WORK REQUEST: Where does the word "class" show up in the records? Copy every line that holds it.

DATASET RECORDS:
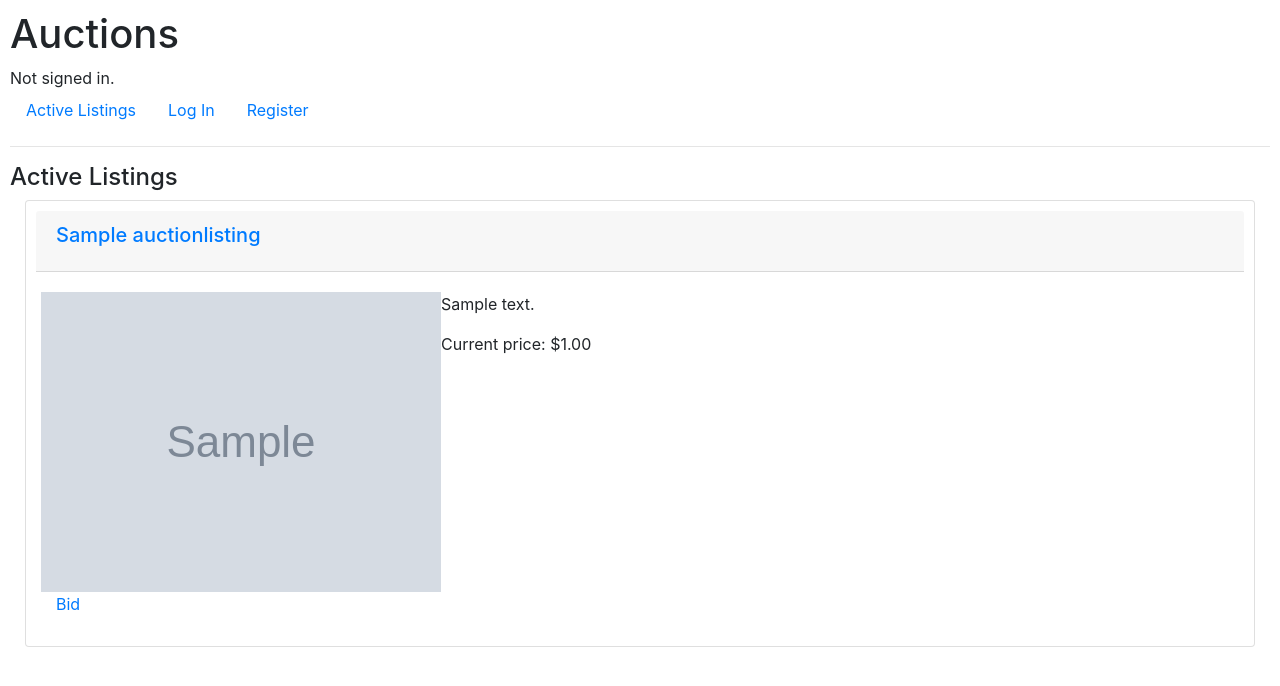
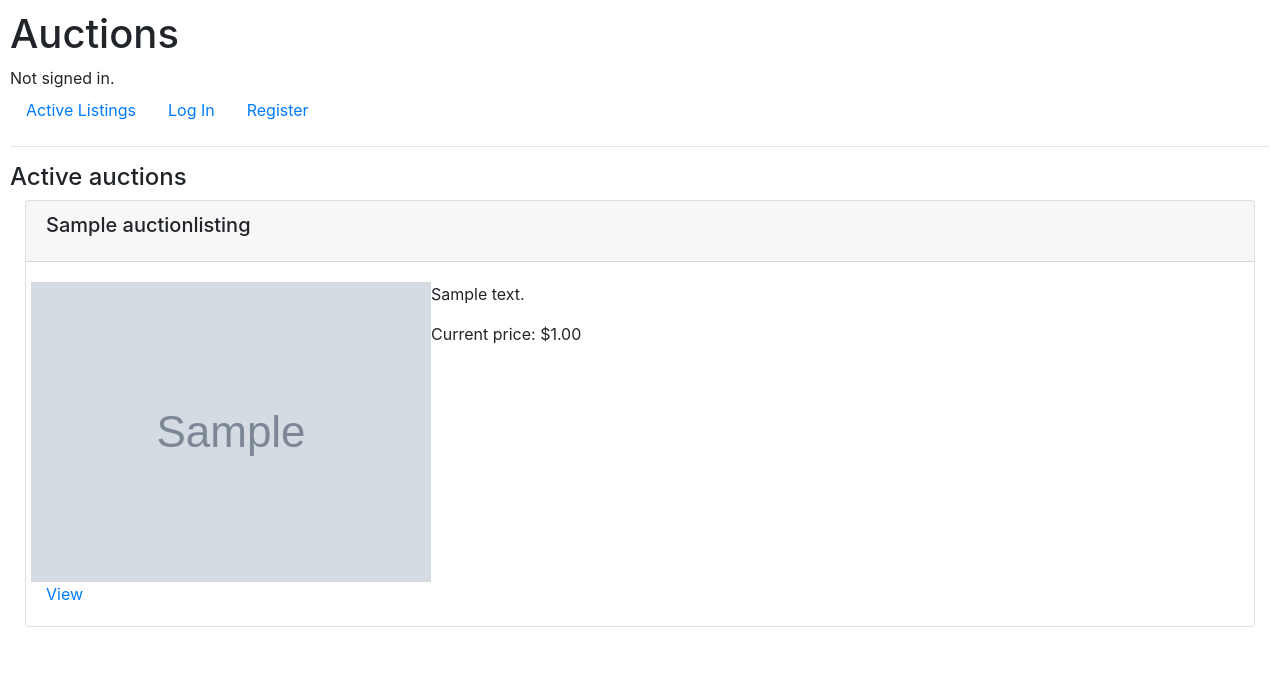
Before and after one commit to luricl/e-commerce, a Django app: page / in a window 1280 px wide. Shown: the top 686 px of the page. Run offline with Django 3.2, Linux system fonts and the light colour scheme; tables that the repository leaves empty hold one stand-in row (values such as "Sample post"); grey boxes marked "Sample" are stand-in pictures; some libraries are stand-ins or nearby versions.

Commit message:
rename listing to auction

```diff
--- a/auctions/static/auctions/styles.css
+++ b/auctions/static/auctions/styles.css
@@ -1,7 +1,3 @@
 body {
     padding: 10px;
 }
-
-.card {
-    padding: 10px;
-}
--- a/auctions/templates/auctions/index.html
+++ b/auctions/templates/auctions/index.html
@@ -1,32 +1,32 @@
 {% extends "auctions/layout.html" %}
 
 {% block body %}
-    <h4>Active Listings</h4>
+    <h4>Active auctions</h4>
 
-    {% if listings %}
-    {% for listing in listings %}
+    {% if auctions %}
+    {% for auction in auctions %}
         <div class="col" >
             <div class="card">
                 <div class="card-header">
-                    <h5 class="card-title"><a href="{% url 'show_listing' listing.title %}">{{ listing.title }}</a></h5>
+                    <h5 class="card-title">{{ auction.title }}</h5>
                 </div>
                 <div class="card-body">
                     <div class="row">
                         <div class="card-image">
-                            <img src="{{ listing.image_url }}">
+                            <img src="{{ auction.image_url }}">
                         </div>
                         <div>
-                            <p>{{ listing.description }}</p>
-                            <p>Current price: ${{ listing.current_bid }}</p>
+                            <p>{{ auction.description }}</p>
+                            <p>Current price: ${{ auction.current_bid }}</p>
                         </div>
                     </div>
-                    <a href="{% url 'show_listing' listing.title %}">Bid</a>
+                    <a href="{% url 'show_auction' auction.title %}">View</a>
                 </div>
             </div>
         </div>
     {% endfor %}
     {% else %}
-        <h3>No auctions for today!</h3>
+        <h5>No auctions for today!</h5>
     {% endif %}
 
 {% endblock %}
--- a/auctions/urls.py
+++ b/auctions/urls.py
@@ -8,5 +8,5 @@ urlpatterns = [
     path("logout", views.logout_view, name="logout"),
     path("register", views.register, name="register"),
     path("create", views.create_listing, name="create"),
-    path("listing/<str:item>/", views.show_listing, name="show_listing")
+    path("auction/<str:item>/", views.show_auction, name="show_auction")
 ]
--- a/auctions/views.py
+++ b/auctions/views.py
@@ -9,9 +9,9 @@ from .models import User, AuctionListings, Bids, Comments
 
 
 def index(request):
-    all_listings = AuctionListings.objects.filter(active=True)
+    auctions = AuctionListings.objects.filter(active=True)
 
-    return render(request, "auctions/index.html", {"listings":all_listings})
+    return render(request, "auctions/index.html", {"auctions" : auctions})
 
 def login_view(request):
     if request.method == "POST":
@@ -83,13 +83,12 @@ def create_listing(request):
         except:
             messages.error(request, "action failed!")
 
-    return render(request, "auctions/create_listing.html")
+    return render(request, "auctions/create_auction.html")
 
-def show_listing(request, item):
+def show_auction(request, item):
 
-    listing = AuctionListings.objects.get(title=item)
+    auction = AuctionListings.objects.get(title=item)
 
-
-    return render(request, "auctions/listing.html", {
-        "listing": listing
+    return render(request, "auctions/auction.html", {
+        "auction": auction
     })
```
Also changed, not shown: auctions/templates/auctions/auction.html (added, +17 -0 lines), auctions/templates/auctions/listing.html (deleted, +0 -15 lines), auctions/templates/auctions/create_auction.html (renamed from auctions/templates/auctions/create_listing.html).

RESULT FOR THIS TASK:
         <div class="col" >
             <div class="card">
                 <div class="card-header">
-                    <h5 class="card-title"><a href="{% url 'show_listing' listing.title %}">{{ listing.title }}</a></h5>
+                    <h5 class="card-title">{{ auction.title }}</h5>
                 <div class="card-body">
                     <div class="row">
                         <div class="card-image">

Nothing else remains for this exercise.